Commercial vendors such as Microsoft and Oracle have invested heavily in scaling and offer sophisticated solutions, many of which require additional software licensing fees. For instance, Oracle’s RAC database and clustered application server can in theory offer near-linear scaling as new servers are added. However, the implementation complexity and licensing overheads remain prohibitive for most start-ups.
Consequently, OSS has developed software solutions and deployment patterns that allow scaling and performance optimization without requiring these commercial solutions. Two of the most significant technologies and techniques are memcached and sharding.

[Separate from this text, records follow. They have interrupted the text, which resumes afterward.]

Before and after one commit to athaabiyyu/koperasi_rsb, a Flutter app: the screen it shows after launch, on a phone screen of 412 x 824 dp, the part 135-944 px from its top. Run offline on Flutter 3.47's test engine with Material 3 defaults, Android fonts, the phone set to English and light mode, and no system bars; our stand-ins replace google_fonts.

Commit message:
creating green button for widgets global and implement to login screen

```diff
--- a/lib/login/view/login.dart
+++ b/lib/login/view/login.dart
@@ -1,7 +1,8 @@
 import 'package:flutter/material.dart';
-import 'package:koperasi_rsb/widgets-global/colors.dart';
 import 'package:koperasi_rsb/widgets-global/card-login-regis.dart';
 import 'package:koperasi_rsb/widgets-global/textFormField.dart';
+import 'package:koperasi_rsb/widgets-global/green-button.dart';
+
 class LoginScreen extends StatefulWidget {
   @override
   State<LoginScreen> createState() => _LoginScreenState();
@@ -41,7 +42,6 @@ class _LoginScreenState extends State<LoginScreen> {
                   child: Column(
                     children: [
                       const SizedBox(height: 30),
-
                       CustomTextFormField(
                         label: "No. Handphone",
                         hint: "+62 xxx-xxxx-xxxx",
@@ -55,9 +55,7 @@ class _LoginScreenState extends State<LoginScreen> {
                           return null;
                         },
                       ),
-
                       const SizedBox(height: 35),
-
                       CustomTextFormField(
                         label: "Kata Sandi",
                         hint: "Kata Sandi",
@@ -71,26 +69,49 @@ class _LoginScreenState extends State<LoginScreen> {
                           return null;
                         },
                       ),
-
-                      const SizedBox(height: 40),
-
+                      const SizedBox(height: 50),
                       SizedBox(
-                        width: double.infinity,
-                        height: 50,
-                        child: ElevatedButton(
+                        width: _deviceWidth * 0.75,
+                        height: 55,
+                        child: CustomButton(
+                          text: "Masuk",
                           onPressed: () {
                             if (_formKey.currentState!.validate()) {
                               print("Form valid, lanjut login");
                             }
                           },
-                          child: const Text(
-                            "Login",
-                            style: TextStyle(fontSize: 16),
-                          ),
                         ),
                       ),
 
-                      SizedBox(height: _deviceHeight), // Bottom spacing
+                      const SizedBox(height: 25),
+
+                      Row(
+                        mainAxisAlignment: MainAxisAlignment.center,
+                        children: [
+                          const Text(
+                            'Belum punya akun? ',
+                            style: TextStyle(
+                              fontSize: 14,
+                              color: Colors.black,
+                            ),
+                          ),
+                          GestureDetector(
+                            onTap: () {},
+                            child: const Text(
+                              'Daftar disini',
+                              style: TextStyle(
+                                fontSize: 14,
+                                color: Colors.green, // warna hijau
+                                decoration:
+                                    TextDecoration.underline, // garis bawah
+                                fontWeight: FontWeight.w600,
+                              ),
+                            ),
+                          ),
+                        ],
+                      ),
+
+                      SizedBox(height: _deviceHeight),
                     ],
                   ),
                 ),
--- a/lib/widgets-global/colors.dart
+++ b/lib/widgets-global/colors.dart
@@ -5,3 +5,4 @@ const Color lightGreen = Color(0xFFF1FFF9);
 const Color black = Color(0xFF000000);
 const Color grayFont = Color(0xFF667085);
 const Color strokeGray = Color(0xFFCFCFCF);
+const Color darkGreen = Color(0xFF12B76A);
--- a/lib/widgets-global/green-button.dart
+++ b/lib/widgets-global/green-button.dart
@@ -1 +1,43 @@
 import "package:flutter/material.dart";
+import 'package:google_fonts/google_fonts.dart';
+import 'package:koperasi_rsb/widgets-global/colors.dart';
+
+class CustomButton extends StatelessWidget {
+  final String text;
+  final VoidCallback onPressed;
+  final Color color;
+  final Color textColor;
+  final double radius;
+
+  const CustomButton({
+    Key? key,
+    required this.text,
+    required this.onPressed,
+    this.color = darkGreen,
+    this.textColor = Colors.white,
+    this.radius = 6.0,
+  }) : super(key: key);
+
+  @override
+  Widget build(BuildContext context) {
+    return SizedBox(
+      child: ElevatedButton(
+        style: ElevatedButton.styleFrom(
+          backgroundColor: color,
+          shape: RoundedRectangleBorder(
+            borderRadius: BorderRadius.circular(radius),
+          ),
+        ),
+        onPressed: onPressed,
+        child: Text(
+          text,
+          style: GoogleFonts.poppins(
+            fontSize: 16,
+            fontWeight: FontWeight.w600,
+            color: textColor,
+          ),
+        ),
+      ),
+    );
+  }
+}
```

Memcached is an OSS utility that provides a distributed object cache. Modern applications typically manipulate application data as objects which are derived from the underlying database tables. Memcached allows these objects to be cached across many servers, reducing the load on the database. Objects are mapped to specific memcached servers using a hashing function, so that the key for the object effectively determines the memcached server that should have that object. If the server has already cached the object, then a database read is avoided. Database reads are typically an order of magnitude slower than a network reads, so this improves performance as well as reducing the load on the database.
Memcached can reduce the load on the database and–at smaller load levels–might allow a single database server to satisfy application demand. However, as the application scales up, eventually a single database will become the limiting factor. When this happens, we need a way of distributing the load across multiple database servers.
The most common OSS solution to database scaling is sharding. In a sharded application, the largest datasets are partitioned across multiple nodes. This partitioning is again based on some key value, such as a user ID. When seeking a particular record, the application must calculate the shard that will contain the data and send the query to the appropriate server. Sharding is usually coupled with replication, so that each shard has a single master but potentially multiple read-only copies. Sharding works well with memcached, since a data abstraction layer can handle both the shard access logic and the memcached management.
The sharding/memcached solution is used by many of the most high-profile Web 2.0 applications such as Flickr, YouTube, Facebook and Digg. It requires some significant setup, but of course there’s no easy way to scale up to the levels achieved by these sites. Sharding and memcached aren’t suitable for all applications, but they are established as a best-practice architecture for OSS-based Web 2.0 applications.